**WORK ITEM**
Across the material below, say how many lines contain the string "onThemeChange", and add no other words.

**DATA PROVIDED**
----
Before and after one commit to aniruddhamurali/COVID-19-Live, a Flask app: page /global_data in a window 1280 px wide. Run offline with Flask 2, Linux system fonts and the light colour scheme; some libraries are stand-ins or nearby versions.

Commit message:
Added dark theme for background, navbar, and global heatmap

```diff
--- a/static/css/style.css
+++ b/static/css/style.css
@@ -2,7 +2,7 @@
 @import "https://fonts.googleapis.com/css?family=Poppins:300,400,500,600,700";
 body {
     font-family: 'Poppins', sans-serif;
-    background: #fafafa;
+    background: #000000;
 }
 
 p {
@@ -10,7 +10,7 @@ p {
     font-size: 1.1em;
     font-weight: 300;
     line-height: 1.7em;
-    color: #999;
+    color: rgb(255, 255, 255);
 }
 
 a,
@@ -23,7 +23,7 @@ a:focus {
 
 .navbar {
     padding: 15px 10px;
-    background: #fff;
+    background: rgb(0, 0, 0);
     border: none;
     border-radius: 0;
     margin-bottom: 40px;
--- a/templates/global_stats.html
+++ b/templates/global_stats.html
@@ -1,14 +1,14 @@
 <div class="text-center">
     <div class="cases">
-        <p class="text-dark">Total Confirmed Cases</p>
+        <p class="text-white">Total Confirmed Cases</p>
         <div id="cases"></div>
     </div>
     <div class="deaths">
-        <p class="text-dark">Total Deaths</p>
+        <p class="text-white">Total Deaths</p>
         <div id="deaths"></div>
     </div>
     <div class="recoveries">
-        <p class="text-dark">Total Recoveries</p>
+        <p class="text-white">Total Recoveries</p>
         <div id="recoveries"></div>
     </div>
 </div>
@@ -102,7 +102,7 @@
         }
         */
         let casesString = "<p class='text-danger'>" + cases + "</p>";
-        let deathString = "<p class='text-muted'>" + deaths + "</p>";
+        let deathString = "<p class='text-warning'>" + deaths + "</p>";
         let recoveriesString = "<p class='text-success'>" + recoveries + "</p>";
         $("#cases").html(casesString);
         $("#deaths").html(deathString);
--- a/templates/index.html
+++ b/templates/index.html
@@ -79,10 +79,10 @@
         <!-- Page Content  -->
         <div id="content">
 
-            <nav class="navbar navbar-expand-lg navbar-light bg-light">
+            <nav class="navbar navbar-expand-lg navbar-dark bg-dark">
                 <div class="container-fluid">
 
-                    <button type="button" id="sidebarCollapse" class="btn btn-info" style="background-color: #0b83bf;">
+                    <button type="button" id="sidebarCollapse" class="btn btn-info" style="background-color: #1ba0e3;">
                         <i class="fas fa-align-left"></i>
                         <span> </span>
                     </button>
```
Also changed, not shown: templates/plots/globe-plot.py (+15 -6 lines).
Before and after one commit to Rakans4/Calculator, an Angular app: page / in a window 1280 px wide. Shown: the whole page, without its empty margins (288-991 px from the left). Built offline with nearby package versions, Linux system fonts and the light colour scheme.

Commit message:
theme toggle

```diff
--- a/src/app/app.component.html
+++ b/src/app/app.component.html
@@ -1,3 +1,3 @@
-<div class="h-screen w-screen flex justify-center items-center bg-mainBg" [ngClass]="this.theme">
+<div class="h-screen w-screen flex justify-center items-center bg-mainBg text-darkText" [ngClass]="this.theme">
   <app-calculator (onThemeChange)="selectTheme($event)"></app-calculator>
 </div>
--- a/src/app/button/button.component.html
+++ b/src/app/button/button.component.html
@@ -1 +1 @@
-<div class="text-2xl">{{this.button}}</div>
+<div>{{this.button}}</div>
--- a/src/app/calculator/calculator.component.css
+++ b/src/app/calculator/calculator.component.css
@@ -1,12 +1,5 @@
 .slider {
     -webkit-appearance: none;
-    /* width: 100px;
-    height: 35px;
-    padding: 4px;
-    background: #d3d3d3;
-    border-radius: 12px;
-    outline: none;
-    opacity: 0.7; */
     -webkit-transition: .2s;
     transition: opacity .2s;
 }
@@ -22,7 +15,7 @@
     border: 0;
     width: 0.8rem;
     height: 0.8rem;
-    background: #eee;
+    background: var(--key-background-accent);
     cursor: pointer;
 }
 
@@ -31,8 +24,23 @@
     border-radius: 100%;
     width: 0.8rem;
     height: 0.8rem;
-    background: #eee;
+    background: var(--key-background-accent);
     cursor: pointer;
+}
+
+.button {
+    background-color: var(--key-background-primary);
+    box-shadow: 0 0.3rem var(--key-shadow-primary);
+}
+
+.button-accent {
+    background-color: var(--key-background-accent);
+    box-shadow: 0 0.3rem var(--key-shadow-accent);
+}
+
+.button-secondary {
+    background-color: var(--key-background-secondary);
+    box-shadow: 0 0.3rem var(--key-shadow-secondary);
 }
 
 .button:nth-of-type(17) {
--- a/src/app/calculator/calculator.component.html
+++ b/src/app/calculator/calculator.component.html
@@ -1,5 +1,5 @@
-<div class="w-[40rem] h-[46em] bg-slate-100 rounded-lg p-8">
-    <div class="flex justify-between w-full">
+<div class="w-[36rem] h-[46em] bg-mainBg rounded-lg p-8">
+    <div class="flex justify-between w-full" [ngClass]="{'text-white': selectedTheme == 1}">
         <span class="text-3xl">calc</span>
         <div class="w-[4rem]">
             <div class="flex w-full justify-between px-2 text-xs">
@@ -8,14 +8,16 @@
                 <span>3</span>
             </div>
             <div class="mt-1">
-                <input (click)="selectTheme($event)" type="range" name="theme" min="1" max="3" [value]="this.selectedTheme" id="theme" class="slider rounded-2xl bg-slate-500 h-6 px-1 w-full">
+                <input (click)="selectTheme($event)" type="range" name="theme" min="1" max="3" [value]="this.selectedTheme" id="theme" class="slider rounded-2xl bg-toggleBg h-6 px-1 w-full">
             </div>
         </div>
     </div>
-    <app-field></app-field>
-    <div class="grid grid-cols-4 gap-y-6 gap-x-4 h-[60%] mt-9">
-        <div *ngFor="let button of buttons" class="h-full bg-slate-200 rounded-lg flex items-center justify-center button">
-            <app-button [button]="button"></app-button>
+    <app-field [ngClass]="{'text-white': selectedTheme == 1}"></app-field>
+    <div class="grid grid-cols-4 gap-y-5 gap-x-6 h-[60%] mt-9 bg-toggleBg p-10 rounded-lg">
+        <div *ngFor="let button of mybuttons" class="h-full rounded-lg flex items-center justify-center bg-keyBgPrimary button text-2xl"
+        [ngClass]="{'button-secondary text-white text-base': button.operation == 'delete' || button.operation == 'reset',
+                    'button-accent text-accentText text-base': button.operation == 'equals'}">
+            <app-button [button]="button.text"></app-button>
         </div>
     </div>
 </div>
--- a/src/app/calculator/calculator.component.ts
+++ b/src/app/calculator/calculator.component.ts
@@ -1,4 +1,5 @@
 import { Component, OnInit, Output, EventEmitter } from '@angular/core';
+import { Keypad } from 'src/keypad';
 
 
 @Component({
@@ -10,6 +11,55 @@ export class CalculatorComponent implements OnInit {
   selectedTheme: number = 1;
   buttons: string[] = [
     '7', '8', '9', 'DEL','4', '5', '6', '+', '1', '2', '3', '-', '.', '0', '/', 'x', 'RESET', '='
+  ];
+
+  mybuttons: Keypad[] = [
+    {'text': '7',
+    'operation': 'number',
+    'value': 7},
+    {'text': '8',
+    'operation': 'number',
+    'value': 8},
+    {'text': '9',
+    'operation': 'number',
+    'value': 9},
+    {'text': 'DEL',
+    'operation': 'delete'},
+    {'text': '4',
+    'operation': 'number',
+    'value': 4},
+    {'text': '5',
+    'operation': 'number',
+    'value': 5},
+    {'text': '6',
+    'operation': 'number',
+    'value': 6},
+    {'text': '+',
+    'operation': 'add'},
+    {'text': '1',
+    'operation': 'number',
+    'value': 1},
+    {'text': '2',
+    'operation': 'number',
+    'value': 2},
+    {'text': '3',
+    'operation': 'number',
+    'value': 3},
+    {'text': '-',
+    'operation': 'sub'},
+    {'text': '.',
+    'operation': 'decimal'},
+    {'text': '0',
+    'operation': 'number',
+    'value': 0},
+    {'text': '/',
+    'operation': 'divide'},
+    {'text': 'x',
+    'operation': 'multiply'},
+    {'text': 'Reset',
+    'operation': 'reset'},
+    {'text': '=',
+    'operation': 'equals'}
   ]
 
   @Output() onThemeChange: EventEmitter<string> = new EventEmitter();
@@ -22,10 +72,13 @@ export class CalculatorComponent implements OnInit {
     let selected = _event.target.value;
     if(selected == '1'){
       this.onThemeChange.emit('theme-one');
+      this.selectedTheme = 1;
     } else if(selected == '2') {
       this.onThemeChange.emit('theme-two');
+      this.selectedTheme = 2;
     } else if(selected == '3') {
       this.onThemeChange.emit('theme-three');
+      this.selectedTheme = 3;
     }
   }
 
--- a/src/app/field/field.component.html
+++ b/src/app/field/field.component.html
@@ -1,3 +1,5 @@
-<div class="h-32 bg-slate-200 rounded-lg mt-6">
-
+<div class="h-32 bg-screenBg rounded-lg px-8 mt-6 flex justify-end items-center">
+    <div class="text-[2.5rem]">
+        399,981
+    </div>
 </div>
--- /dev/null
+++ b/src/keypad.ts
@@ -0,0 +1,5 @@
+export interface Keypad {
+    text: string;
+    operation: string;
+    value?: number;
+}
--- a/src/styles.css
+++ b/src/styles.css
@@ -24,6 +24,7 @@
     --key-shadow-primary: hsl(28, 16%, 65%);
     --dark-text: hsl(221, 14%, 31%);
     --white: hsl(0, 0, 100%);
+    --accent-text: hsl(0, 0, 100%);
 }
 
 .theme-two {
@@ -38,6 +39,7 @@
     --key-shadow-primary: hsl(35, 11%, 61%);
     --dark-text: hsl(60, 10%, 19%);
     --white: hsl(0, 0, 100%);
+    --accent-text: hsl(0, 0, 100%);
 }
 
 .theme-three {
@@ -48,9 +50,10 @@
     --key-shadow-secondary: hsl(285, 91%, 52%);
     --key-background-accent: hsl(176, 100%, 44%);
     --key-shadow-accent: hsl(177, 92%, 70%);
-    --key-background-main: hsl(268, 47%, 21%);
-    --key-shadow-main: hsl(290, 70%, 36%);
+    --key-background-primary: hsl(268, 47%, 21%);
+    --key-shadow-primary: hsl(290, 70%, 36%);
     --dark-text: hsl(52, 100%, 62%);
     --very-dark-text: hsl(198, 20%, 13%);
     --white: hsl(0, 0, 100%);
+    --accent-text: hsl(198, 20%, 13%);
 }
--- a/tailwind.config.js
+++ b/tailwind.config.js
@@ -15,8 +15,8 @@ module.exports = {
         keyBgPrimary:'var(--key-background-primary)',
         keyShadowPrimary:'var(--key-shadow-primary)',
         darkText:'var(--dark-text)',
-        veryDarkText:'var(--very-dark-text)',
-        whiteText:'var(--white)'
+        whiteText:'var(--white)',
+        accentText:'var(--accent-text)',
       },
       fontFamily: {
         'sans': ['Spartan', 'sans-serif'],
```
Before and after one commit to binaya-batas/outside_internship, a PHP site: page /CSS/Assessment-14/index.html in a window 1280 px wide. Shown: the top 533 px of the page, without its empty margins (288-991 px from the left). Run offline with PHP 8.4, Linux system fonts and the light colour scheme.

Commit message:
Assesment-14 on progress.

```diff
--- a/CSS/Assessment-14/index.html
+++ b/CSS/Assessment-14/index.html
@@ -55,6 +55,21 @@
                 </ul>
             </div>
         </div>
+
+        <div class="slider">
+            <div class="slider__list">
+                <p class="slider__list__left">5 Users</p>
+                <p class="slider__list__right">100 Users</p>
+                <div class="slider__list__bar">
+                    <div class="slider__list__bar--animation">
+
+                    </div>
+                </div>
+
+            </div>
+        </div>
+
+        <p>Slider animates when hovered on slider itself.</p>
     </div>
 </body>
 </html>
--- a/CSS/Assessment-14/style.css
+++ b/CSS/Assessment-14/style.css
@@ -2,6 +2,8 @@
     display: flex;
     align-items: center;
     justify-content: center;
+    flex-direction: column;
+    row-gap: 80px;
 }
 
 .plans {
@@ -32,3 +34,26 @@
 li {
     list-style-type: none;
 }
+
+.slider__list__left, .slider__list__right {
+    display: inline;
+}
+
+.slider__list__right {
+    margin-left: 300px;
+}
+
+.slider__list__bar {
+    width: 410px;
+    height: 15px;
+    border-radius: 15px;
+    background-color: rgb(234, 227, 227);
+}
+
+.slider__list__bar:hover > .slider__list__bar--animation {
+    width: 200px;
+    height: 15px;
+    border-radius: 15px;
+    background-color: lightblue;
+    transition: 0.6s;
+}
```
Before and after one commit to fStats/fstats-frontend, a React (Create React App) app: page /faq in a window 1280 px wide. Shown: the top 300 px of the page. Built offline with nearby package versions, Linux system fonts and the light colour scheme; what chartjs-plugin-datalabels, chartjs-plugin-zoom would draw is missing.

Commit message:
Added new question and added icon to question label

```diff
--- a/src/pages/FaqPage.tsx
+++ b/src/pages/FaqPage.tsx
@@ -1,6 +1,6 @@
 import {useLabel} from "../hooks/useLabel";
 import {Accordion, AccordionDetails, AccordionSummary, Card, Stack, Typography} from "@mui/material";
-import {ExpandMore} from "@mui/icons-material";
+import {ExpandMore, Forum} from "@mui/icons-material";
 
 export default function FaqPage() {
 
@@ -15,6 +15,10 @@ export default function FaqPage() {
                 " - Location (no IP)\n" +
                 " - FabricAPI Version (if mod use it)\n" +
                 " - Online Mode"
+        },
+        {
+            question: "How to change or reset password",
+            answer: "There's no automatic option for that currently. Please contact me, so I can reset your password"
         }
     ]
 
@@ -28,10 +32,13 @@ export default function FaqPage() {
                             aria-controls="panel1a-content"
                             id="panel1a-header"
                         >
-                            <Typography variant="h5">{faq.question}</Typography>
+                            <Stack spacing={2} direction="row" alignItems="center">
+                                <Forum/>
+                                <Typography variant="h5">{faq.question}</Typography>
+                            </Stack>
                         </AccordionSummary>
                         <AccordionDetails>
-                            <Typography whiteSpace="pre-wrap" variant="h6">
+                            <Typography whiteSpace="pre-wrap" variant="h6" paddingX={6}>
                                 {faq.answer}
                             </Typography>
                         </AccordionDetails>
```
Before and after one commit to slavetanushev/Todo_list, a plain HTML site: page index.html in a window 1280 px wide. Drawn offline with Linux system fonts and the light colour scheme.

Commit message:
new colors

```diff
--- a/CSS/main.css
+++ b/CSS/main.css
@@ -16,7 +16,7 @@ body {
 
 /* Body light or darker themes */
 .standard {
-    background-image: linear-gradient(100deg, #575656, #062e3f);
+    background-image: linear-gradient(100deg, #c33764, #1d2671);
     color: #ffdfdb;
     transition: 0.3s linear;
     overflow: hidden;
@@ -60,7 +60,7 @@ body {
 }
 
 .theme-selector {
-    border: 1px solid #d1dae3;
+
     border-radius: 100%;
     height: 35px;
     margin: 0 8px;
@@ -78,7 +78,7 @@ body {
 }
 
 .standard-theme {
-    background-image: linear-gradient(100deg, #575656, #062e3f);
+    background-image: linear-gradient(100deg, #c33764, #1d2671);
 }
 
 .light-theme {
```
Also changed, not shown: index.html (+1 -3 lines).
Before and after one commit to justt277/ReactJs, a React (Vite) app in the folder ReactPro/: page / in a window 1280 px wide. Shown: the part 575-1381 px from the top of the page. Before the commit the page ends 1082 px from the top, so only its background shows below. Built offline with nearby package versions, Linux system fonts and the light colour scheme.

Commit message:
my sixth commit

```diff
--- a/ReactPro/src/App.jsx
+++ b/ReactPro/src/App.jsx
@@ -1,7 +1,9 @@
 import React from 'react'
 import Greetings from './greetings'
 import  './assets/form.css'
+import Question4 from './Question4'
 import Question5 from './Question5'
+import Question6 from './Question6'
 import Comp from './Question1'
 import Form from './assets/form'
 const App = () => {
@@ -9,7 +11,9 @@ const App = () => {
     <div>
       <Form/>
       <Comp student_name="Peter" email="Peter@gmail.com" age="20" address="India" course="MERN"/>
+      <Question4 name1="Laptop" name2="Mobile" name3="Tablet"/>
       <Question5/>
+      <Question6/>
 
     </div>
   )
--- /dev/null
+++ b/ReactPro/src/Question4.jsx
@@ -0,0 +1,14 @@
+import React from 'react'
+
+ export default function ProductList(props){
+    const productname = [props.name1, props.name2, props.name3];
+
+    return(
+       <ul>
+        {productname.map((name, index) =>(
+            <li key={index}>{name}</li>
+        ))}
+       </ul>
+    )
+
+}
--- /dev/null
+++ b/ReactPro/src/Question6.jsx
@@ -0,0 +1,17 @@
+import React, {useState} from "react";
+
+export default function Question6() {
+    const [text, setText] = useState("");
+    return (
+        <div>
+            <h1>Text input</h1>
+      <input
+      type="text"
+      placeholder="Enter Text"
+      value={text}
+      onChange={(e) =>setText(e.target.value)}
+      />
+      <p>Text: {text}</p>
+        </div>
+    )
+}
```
----
**EXPECTED ANSWER**
5